The reasons for creating a means of direct contact between the two entities
stemmed from the reality that during the Missile Crisis, communication was
exceptionally poor. Decisions and negotiations made between the Kremlin and the
White House were being delivered by either letters or telegraphs.10
Obviously, such arduous and lengthy methods of contact did not ameliorate the
rising tensions during October of 1962. The purpose of the hotline would be
that it would allow the leaders of the superpowers to discuss emerging issues
directly with one another. Furthermore, by having personal conversations with
opposing leaders, parties were able to attempt to decipher the other’s moods,
thoughts, and possible motives for their actions.11
The traditional channels of negotiation completely voided these aspects.

The introduction of the direct telephone hotline between the
US and the USSR was a change in the relationship of the Cold War superpowers.
Firstly, it was a complete transformation of the way in which the leaders of
the two powers interacted with one another. By having a direct line, the two
powers were able to consult with one another much sooner in the aftermath of an
international incident. William J. Medland has written about the changing
historical perspectives and historiography of the Cuban Missile Crisis, but one
factor that is commonplace in many theories about why the Crisis occurred is
the total lack of trust and hysteria exhibited by both sides in the lead up and
during the event.12
This level of distrust that existed between the two sides was a product of the
emergence of the Cold War in the post-Second World War period, whereby
increased paranoia led to heightened tensions.13
As noted above, preceding the Cuban Missile Crisis, both the US and the USSR
saw one another as the direct antithesis as what a society should be. By
allowing a platform whereby personal relationships could develop between
leaders, however small and seemingly insignificant, was a vast improvement on
the majority of the rhetoric and ideology surrounding capitalists and
communists that was widespread in McCarthy Era America in the early 1950s for
example.14

Allowing direct communication would also allow potential
diplomatic incidents between the two powers be resolved not in public view. For
example, when Nikita Khrushchev exited the Paris Summit in May 1960 after an
American U2 spy place had been shot down over the USSR.15
Naturally, this would not stop leaders of the two powers from publicly challenging
the other. However, one can see that the rhetoric of the US and USSR after the Cuban
Missile Crisis is further based in that of cooperation than previously in the Cold
War.

1 Schlesinger,
A. (1967) “Origins of the Cold War.”
Foreign Affairs. Vol. 46, No. 1. P. 23.

2 George
Kennan to George Marshall, “Long Telegram.”,
February 22, 1946. Harry S. Truman Administration File, Elsey Papers.
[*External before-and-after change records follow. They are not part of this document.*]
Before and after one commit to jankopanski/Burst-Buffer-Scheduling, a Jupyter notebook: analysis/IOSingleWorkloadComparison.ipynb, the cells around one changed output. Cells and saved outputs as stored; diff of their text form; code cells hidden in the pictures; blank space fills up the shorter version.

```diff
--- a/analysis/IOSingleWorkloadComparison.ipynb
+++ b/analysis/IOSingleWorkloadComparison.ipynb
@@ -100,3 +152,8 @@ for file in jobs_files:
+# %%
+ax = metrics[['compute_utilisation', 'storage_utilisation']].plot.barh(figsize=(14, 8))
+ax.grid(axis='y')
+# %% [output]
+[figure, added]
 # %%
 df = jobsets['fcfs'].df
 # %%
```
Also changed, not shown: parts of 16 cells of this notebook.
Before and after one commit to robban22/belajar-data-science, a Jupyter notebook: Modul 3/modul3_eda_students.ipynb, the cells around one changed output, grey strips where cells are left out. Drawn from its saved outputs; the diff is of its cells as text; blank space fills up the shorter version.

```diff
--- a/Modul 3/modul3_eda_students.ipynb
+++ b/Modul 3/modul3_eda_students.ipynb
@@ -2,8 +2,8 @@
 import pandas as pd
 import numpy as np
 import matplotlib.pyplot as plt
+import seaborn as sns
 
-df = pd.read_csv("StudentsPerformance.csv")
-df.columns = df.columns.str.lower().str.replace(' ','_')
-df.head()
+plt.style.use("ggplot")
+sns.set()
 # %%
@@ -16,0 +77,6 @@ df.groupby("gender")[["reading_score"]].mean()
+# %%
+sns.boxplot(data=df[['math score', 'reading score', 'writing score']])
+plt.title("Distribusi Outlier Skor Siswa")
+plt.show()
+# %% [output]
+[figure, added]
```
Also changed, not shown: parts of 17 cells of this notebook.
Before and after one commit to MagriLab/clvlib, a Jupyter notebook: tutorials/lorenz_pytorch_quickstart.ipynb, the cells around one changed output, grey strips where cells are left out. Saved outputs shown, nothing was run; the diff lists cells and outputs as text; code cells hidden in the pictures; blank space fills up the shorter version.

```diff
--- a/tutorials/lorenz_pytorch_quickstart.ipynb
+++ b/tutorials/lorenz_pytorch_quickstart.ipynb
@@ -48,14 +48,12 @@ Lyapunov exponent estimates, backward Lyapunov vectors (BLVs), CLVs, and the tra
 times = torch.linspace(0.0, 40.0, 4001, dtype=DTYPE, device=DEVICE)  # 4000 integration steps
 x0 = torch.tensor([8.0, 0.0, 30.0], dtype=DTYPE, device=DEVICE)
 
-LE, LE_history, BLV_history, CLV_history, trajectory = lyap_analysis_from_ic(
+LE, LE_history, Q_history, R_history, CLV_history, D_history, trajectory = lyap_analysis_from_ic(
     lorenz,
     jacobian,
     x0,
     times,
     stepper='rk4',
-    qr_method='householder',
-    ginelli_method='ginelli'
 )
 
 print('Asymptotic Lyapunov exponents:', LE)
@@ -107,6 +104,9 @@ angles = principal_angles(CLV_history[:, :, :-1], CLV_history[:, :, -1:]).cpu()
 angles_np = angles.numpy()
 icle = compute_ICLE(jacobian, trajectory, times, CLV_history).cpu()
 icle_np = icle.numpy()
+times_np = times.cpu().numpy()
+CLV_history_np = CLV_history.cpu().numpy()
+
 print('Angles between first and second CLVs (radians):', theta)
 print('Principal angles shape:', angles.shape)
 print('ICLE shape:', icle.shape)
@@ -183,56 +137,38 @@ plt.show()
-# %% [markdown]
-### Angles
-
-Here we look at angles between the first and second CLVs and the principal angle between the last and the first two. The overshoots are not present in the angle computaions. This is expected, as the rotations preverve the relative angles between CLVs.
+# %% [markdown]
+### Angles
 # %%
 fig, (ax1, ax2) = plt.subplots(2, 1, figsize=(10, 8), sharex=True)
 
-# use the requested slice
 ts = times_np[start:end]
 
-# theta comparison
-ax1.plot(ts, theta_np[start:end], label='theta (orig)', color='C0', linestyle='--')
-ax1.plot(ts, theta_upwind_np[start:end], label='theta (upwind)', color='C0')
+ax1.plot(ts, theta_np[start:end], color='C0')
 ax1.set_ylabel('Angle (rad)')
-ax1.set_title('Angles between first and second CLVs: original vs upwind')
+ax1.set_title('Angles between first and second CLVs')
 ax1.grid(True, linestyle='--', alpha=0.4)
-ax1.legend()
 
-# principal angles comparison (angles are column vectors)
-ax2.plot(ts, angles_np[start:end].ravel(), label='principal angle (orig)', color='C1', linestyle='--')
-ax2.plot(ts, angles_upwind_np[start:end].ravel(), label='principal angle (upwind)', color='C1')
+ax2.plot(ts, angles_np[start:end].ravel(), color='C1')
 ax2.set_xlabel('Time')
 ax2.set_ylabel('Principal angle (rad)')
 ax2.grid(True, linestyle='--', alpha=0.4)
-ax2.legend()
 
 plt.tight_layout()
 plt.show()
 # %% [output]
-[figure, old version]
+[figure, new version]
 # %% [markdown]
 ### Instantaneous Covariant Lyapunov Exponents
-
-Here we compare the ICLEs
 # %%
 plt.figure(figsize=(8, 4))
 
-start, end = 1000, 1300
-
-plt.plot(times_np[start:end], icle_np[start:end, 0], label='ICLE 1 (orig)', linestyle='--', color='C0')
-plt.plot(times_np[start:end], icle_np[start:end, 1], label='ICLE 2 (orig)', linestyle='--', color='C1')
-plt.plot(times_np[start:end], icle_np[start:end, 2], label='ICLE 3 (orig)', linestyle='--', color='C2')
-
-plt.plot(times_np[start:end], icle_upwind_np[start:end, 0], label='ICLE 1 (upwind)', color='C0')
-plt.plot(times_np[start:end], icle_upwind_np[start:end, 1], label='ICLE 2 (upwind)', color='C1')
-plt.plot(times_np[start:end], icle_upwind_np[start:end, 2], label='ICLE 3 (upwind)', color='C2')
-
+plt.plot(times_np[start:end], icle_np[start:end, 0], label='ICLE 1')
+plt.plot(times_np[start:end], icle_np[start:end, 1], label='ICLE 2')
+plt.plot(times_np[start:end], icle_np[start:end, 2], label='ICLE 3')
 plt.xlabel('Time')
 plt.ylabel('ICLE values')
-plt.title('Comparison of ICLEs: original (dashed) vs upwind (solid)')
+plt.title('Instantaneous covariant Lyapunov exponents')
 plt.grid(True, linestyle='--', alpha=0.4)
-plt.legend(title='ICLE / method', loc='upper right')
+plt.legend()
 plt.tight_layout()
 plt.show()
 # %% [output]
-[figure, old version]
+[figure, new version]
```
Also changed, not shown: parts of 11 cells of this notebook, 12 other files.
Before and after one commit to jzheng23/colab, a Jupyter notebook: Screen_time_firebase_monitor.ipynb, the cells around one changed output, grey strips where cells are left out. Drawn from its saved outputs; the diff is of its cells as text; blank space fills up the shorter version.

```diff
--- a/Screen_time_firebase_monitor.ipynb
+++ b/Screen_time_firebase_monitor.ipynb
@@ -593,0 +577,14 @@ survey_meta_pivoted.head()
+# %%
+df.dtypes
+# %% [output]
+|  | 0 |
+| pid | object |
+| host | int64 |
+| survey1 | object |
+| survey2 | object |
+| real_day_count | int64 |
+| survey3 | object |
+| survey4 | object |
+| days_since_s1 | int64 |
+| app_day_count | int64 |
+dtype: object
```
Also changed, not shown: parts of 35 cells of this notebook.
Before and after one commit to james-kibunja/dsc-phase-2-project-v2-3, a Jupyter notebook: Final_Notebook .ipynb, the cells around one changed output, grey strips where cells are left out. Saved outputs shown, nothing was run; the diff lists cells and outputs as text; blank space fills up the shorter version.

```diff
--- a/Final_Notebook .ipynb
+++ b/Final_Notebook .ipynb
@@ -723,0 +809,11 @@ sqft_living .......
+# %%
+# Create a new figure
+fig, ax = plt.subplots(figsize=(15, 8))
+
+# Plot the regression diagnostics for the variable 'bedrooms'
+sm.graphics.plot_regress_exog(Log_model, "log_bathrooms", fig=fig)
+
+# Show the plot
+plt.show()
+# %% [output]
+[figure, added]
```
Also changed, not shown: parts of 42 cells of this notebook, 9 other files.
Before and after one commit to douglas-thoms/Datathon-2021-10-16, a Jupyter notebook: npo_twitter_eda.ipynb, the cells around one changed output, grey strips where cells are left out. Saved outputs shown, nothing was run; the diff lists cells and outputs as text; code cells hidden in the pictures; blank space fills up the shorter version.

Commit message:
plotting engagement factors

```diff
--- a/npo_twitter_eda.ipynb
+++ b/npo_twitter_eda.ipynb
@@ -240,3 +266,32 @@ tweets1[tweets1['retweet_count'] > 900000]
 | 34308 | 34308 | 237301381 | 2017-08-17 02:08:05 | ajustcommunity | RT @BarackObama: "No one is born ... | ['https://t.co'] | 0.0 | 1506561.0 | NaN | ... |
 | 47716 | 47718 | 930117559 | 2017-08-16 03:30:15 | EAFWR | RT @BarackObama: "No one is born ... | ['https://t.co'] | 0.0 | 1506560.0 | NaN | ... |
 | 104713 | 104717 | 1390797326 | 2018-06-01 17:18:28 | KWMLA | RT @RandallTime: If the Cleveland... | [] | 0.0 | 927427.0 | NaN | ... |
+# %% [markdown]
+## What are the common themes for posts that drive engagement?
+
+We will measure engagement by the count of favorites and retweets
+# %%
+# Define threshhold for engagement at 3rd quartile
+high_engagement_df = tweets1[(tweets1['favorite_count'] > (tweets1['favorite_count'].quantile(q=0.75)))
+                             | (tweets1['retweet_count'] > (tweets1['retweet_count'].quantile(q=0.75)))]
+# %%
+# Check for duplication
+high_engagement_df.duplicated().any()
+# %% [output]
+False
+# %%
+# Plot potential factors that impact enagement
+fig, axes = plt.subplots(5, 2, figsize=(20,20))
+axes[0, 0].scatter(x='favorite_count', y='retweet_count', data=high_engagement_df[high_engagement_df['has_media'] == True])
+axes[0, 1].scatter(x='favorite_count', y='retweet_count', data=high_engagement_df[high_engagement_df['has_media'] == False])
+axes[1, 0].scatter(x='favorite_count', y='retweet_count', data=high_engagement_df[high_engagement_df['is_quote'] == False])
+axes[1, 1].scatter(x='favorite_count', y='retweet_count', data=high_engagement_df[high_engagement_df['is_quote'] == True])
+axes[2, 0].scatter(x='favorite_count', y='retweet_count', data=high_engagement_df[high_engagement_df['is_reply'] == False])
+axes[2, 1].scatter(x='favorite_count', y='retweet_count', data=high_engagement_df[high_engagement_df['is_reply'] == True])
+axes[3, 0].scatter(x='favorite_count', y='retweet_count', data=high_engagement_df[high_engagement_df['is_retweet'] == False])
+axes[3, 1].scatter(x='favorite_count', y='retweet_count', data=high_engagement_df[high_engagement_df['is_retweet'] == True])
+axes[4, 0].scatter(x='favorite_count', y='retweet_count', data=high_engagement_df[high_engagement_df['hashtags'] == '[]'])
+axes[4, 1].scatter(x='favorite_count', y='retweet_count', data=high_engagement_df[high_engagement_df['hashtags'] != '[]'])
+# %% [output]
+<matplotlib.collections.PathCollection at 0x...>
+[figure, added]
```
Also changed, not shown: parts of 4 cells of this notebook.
P.7. Accessed
28th December 2017.        

3 “Long Telegram.” P.7. Accessed 28th
December 2017.

4 “Long Telegram.” P.8. Accessed 28th
December 2017.

5 Churchill,
W. “Sinews of Peace.” 5th March 1946.
Westminster College. Fulton, Missouri. Accessed 29th December 2017.

6
From Stalin’s reply to Churchill, 14th March 1946 (interview with Pravda), The
New York Times. P. 4. Accessed 30th December 2017.

7 Hershberg,
J. (2010). “The Cuban missile crisis.”
In M. Leffler & O. Westad (Eds.) “The
Cambridge History of the Cold War.” Cambridge University Press. PP. 85-87.

8 Costigliola,
F. (2010). “US foreign policy from
Kennedy to Johnson.” In M. Leffler & O. Westad (Eds.) “The Cambridge History of the Cold War.” Cambridge
University Press. P. 113.

9
Costigliola, F. P. 114.

10
Costigliola, F. P. 115.

11 Hershberg,
J. P. 85.  

12 Medland,
W. (1990). “The Cuban Missile Crisis:
Evolving Historical Perspectives.” The History Teacher. Vol. 23(4). PP.
433-437.

13
Medland, W. PP. 438.    

14 Jervis,
R. (2010). “Identity and the Cold War.”
In M. Leffler & O. Westad (Eds.) “The
Cambridge History of the Cold War.” Cambridge University Press. PP. 35-36.

15
Caruthers, O. “Soviet Downs American
Plane; U.S. Says It Was Weather Craft; Khrushchev Sees Summit Blow.” New
York Times. 5th May 1960. Accessed 2nd January 2018.